March 2001

Decreased Cortisol Levels in Adolescent Girls With Conduct Disorder

Author Affiliations

From the Departments of Psychiatry (Drs Pajer, Gardner, and Perel and Mr Neal) and Medicine (Dr Gardner), University of Pittsburgh School of Medicine, Pittsburgh, Pa; and Center for Neurosciences Research, Allegheny General Hospital, Pittsburgh (Dr Rubin).

Arch Gen Psychiatry. 2001;58(3):297-302. doi:10.1001/archpsyc.58.3.297

Background  Female adolescent antisocial behavior is increasing, but little is known about the neuroendocrinologic aspects of this disorder.

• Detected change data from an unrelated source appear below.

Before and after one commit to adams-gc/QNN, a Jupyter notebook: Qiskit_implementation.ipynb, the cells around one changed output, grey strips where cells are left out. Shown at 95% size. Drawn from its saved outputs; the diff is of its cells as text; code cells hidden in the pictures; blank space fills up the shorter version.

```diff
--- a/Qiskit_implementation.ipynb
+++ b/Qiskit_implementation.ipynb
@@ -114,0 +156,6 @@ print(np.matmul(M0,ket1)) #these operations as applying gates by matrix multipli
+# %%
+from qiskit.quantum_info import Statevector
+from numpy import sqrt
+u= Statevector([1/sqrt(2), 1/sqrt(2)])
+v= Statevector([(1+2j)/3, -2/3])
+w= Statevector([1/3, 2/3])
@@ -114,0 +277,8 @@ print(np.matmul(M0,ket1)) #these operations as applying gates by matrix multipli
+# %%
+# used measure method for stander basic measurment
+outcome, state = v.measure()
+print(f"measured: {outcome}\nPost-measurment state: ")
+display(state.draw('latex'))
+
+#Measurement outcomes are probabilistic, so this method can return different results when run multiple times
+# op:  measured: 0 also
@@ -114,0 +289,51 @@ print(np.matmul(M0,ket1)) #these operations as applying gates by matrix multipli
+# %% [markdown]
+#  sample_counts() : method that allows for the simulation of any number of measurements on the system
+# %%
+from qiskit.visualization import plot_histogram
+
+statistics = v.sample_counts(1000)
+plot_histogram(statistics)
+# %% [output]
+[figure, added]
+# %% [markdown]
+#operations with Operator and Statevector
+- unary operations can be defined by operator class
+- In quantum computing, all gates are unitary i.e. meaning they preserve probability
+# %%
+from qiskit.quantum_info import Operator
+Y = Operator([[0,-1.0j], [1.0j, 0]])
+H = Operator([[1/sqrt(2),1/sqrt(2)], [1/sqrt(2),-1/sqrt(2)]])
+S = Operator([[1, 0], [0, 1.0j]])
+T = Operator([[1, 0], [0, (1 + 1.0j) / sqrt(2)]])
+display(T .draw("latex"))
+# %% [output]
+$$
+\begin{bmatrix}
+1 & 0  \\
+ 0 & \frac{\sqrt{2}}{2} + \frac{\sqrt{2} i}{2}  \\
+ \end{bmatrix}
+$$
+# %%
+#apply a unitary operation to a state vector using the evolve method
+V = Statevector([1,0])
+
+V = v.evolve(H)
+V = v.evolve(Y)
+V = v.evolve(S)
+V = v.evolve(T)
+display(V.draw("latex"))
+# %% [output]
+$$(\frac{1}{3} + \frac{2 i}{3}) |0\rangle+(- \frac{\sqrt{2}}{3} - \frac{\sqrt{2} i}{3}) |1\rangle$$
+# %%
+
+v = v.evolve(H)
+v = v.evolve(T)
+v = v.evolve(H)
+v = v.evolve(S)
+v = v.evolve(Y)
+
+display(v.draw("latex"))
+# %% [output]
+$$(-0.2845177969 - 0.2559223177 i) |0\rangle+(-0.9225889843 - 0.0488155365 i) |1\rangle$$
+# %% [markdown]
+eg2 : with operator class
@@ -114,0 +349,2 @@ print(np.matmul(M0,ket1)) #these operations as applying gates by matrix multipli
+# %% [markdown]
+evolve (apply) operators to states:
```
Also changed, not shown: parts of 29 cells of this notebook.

On the basis of reports of decreased cortisol levels in antisocial males, we investigated morning plasma cortisol levels in adolescent girls with conduct disorder (CD).

Methods  Three plasma samples for cortisol levels were taken every 20 minutes between 8 and 9 AM in 47 adolescent girls with CD (mean ± SD age, 16.5 ± 0.9 years) and 37 normal control girls (mean age, 16.0 ± 0.8 years). All blood was drawn within 72 hours after the onset of menstrual flow.

Results  Girls with CD had significantly lower cortisol levels than girls in the normal control group at all 3 sampling times. This finding was not due to procedural factors, demographic characteristics, or the use of medications. The girls with CD who had no other psychiatric problems had lower cortisol levels than girls with other disorders or those in the normal control group. In the multiple regression analysis, having CD predicted 10% of the variance in cortisol levels.

Conclusions  Morning plasma cortisol levels were significantly diminished in adolescent girls with CD. Decreased cortisol levels appear to be most strongly associated with antisocial girls who do not have other psychiatric disorders.